Appalled by his lack of historical knowledge, Charlie Schroeder decided to spend a year educating himself by becoming a reenactor. His adventures are both laugh out loud funny and at times sobering, but always a delight. You'll want to choose a time period to immerse yourself in when you're finished. — Sarah Donner
“A rollicking good ride.” —Jay Winik, bestselling author of April 1865
It’s the middle of a heat wave, and Charlie Schroeder is dressed in heavy clothing and struggling to row a replica eighteenth-century bateau down the St. Lawrence River. Why? Months earlier, Schroeder realized he knew almost nothing about history. But he wanted to learn, so the actor—best known for his role as Mr. Pussy on Sex and the City—spent a year reenacting it.
Man of War is Schroeder’s hilarious account of the time he spent chasing Celts in Arkansas, raiding a Viet Cong village in Virginia, and flirting with frostbite en route to “Stalingrad” in Colorado. Along the way, he illuminates just how much the past can teach us about the present.

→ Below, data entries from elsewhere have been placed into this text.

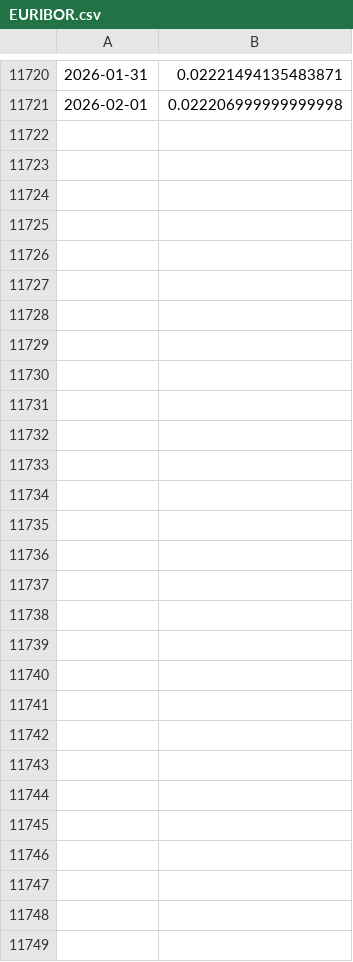
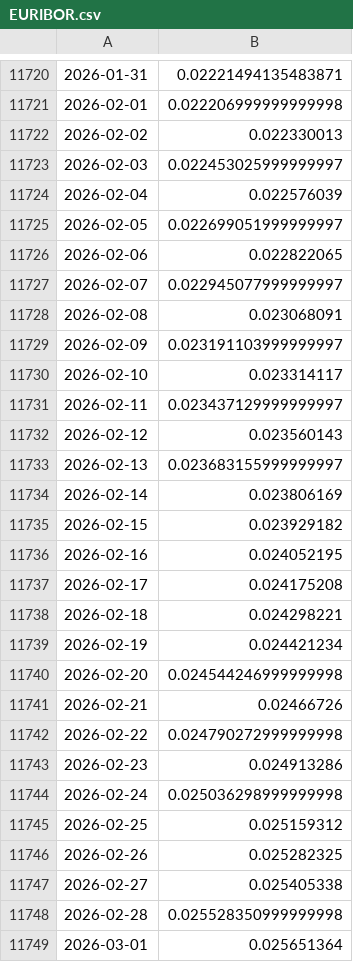
Before and after one commit to ruizcarr/QuantTradingApp_250509, a CSV file: datasets/EURIBOR.csv, drawn as a sheet; only a part is shown, gaps mark what is left out; the diff names each change by its address in the sheet, - before the commit and + after, or states it on an @@ line.

```diff
--- a/datasets/EURIBOR.csv
+++ b/datasets/EURIBOR.csv
+row 11722: 2026-02-02 | 0.022330013
+row 11723: 2026-02-03 | 0.022453025999999997
+row 11724: 2026-02-04 | 0.022576039
+row 11725: 2026-02-05 | 0.022699051999999997
+row 11726: 2026-02-06 | 0.022822065
+row 11727: 2026-02-07 | 0.022945077999999997
+row 11728: 2026-02-08 | 0.023068091
+row 11729: 2026-02-09 | 0.023191103999999997
+row 11730: 2026-02-10 | 0.023314117
+row 11731: 2026-02-11 | 0.023437129999999997
+row 11732: 2026-02-12 | 0.023560143
+row 11733: 2026-02-13 | 0.023683155999999997
+row 11734: 2026-02-14 | 0.023806169
+row 11735: 2026-02-15 | 0.023929182
+row 11736: 2026-02-16 | 0.024052195
+row 11737: 2026-02-17 | 0.024175208
+row 11738: 2026-02-18 | 0.024298221
+row 11739: 2026-02-19 | 0.024421234
+row 11740: 2026-02-20 | 0.024544246999999998
+row 11741: 2026-02-21 | 0.02466726
+row 11742: 2026-02-22 | 0.024790272999999998
+row 11743: 2026-02-23 | 0.024913286
+row 11744: 2026-02-24 | 0.025036298999999998
+row 11745: 2026-02-25 | 0.025159312
+row 11746: 2026-02-26 | 0.025282325
+row 11747: 2026-02-27 | 0.025405338
+row 11748: 2026-02-28 | 0.025528350999999998
+row 11749: 2026-03-01 | 0.025651364
```
Also changed, not shown: results/training_positions.csv, trained_models/params_train.csv, 11 other files.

About the Author
CHARLIE SCHROEDER lives in Los Angeles with his wife, Wendy, who suffered through his awful haircuts during the writing of Man of War.
"Man of War is an unexpected treat! I was enamored of Charlie Schroeder's travelogue through the subculture of reenactment and fascinated by his modern take on ancient warfare. (Who knew the proper buttons were so important?) They say war is Hell, yet this book is a heck of a lot of fun."—Jen Lancaster, bestsellling author of Jeneration X

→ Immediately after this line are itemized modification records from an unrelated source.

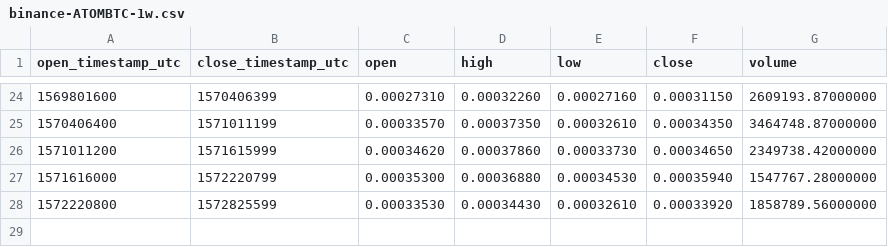
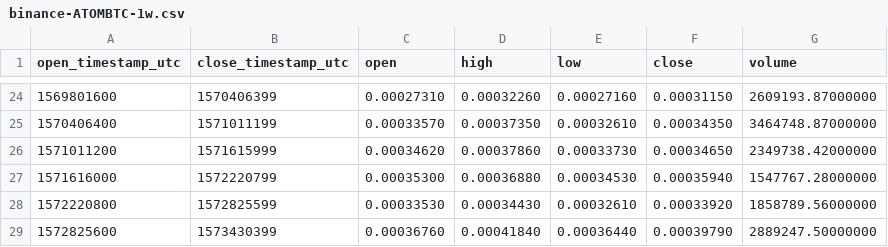
Before and after one commit to cryptobigbro/binance-ATOMBTC, a CSV file: binance-ATOMBTC-1w.csv, drawn as a sheet; only a part is shown, gaps mark what is left out; the diff names each change by its address in the sheet, - before the commit and + after, or states it on an @@ line.

```diff
--- a/binance-ATOMBTC-1w.csv
+++ b/binance-ATOMBTC-1w.csv
+row 29: 1572825600 | 1573430399 | 0.00036760 | 0.00041840 | 0.00036440 | 0.00039790 | 2889247.50000000
```
Also changed, not shown: binance-ATOMBTC-1d.csv, binance-ATOMBTC-1h.csv.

"Charlie Schroeder has produced a rollicking good ride in this compulsively scintillating book. From first page to last, it is an often surprising delight."—Jay Winik, bestselling author of April 1865
"A hilarious romp through 3000 years of history, one forced march at a time."—J. Maarten Troost, author of The Sex Lives of Cannibals

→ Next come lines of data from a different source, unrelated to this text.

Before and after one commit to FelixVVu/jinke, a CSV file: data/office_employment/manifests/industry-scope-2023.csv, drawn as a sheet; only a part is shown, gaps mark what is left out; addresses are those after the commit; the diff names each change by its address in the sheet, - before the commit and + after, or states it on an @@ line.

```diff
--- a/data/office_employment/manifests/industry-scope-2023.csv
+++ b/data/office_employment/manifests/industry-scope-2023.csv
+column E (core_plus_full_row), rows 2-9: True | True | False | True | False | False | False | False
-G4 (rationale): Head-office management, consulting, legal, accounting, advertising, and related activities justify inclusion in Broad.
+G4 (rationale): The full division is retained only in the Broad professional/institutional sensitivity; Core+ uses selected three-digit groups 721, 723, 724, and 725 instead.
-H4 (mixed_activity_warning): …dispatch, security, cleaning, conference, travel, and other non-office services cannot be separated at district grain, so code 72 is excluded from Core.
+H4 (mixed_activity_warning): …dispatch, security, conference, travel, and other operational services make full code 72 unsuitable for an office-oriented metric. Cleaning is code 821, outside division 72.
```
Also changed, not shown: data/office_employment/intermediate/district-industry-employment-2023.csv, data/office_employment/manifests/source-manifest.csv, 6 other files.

"The wonderfully funny and humane Charlie Schroeder has served his country valiantly, and now we should all honor him by buying his book. The best way to spread the word? A period-authentic confetti cannon."—Henry Alford, author of Would It Kill You to Stop Doing That?
"An entertaining read. The companionable author’s gimlet eye rarely misses the absurd or touching incidents he encountered during his explorations."—Kirkus Reviews
"An offbeat... and funny memoir."—The Wall Street Journal